It’s common sense to say that happy employees are more productive employees. Not surprisingly, research bears this out. A recent study by economists at the University of Warwick found that employee happiness led to a 12% spike in productivity, while unhappy workers proved 10% less productive. As the research team put it, “We find that human happiness has large and positive causal effects on productivity. Positive emotions appear to invigorate human beings.”
So if you are a good manager, it makes sense to do what you can to make your employees as happy as possible. What is that? Pay them more? Perhaps. Rarely will people complain when you increase their compensation, benefits, and perks but there’s a limit to that, both in your budget and in people’s heads. No amount of money will make someone enjoy their job, be happy to come to work, or go the extra mile if they hate the work they do, don’t care for their co-workers or you, or dislike the company. There is research to show that paying them more won’t help make them happy or improve productivity, but there are things you can do.
According to a study of 40,000 employees conducted by TinyPulse, a human resource research company, there are specific reasons people are happy or unhappy at work – and there are specific actions you can take as a supervisor or manager to move them to the happy side.
Happy Employees TIP #1
Communicate the mission/purpose of the company clearly and make sure each employee knows the importance of his or her contribution to that mission.
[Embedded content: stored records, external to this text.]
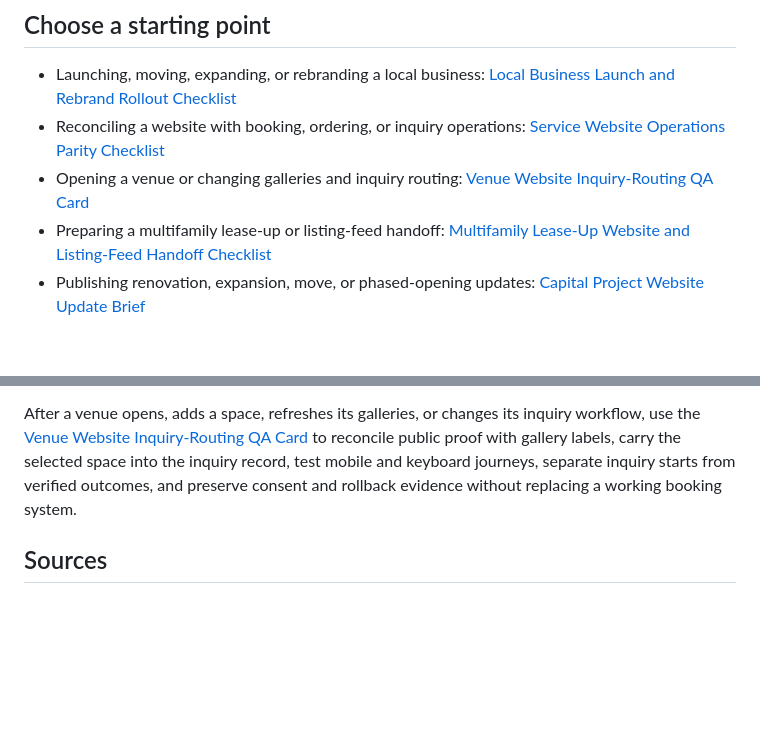
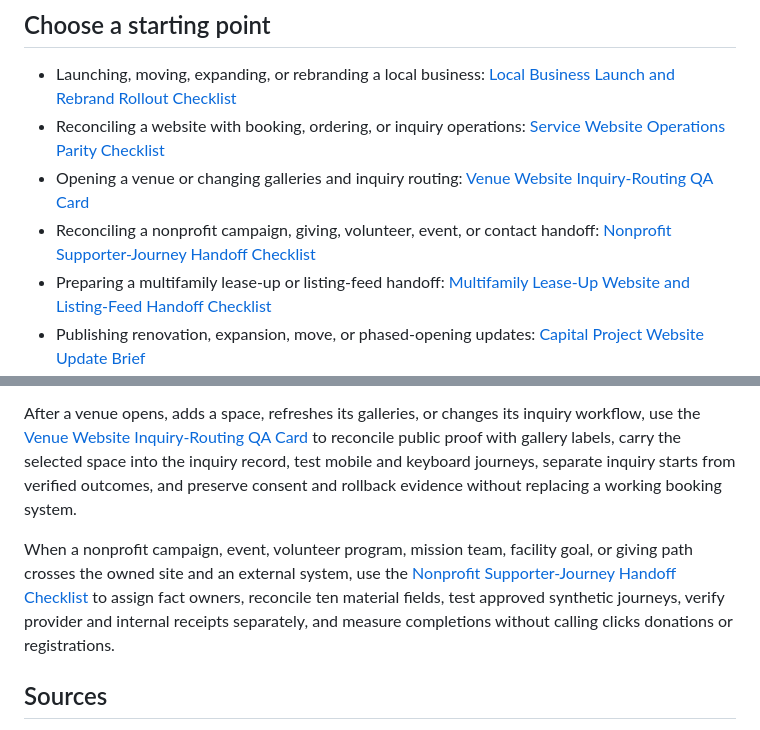
Before and after one commit to Evolved-Designs/public-website-procurement-preflight, a Markdown page: README.md, 2 parts joined by grey strips. Drawn GitHub-style; blank space fills up the shorter version.

Commit message:
Surface nonprofit supporter journey checklist in README.md

```diff
--- a/README.md
+++ b/README.md
@@ -14,6 +14,7 @@ Before a pitch final, expansion-grant review, or public growth announcement, use
 - Launching, moving, expanding, or rebranding a local business: [Local Business Launch and Rebrand Rollout Checklist](LOCAL-BUSINESS-LAUNCH-REBRAND-ROLLOUT-CHECKLIST.md)
 - Reconciling a website with booking, ordering, or inquiry operations: [Service Website Operations Parity Checklist](SERVICE-WEBSITE-OPERATIONS-PARITY-CHECKLIST.md)
 - Opening a venue or changing galleries and inquiry routing: [Venue Website Inquiry-Routing QA Card](VENUE-WEBSITE-INQUIRY-ROUTING-QA-CARD.md)
+- Reconciling a nonprofit campaign, giving, volunteer, event, or contact handoff: [Nonprofit Supporter-Journey Handoff Checklist](NONPROFIT-SUPPORTER-JOURNEY-HANDOFF-CHECKLIST.md)
 - Preparing a multifamily lease-up or listing-feed handoff: [Multifamily Lease-Up Website and Listing-Feed Handoff Checklist](MULTIFAMILY-LEASE-UP-WEBSITE-AND-LISTING-FEED-HANDOFF-CHECKLIST.md)
 - Publishing renovation, expansion, move, or phased-opening updates: [Capital Project Website Update Brief](CAPITAL-PROJECT-WEBSITE-UPDATE-BRIEF.md)
 - Preparing or evaluating a website solicitation: [Website Procurement Buyer Kit](WEBSITE-PROCUREMENT-BUYER-KIT.md)
@@ -46,6 +47,8 @@ For a new apartment community, phased opening, management transition, or materia
 
 After a venue opens, adds a space, refreshes its galleries, or changes its inquiry workflow, use the [Venue Website Inquiry-Routing QA Card](VENUE-WEBSITE-INQUIRY-ROUTING-QA-CARD.md) to reconcile public proof with gallery labels, carry the selected space into the inquiry record, test mobile and keyboard journeys, separate inquiry starts from verified outcomes, and preserve consent and rollback evidence without replacing a working booking system.
 
+When a nonprofit campaign, event, volunteer program, mission team, facility goal, or giving path crosses the owned site and an external system, use the [Nonprofit Supporter-Journey Handoff Checklist](NONPROFIT-SUPPORTER-JOURNEY-HANDOFF-CHECKLIST.md) to assign fact owners, reconcile ten material fields, test approved synthetic journeys, verify provider and internal receipts separately, and measure completions without calling clicks donations or registrations.
+
 ## Sources
 
 - [ADA.gov small-entity compliance guide](https://www.ada.gov/resources/small-entity-compliance-guide/)
```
It is human nature to want to contribute to something greater than yourself and be recognized for doing so. TinyPulse’s study found that only 42% of employees surveyed even knew what the mission of the organization was. When I conduct management seminars, I often ask for a show of hands of those who can summarize their organization’s mission. Sadly, the percentage of hands raised is usually much lower than 42%
Happy Employees TIP #2
Clarify roles & responsibilities. TinyPulse’s study found that 82% of those who defined themselves as happy in their work said their managers had done this. This correlates with a study by Coffman & Buckingham at the Gallup organization that found that the strongest indicator of improved high productivity, high profitability, high customer service ratings and low employee turnover was when surveyed employees answered strongly agree to the question: “I know what is expected of me at work.”
Happy Employees TIP #3
Try to put people together who seem to like each other. The TinyPulse study found that employee happiness is 23.3% more correlated to connections with co-workers than direct supervisors. This is, of course, not always possible, but when and where you can, it’s worth a try. Also, when there is conflict or dislike manifesting itself among employees, reassignment isn’t always a bad thing.
Happy Employees TIP #4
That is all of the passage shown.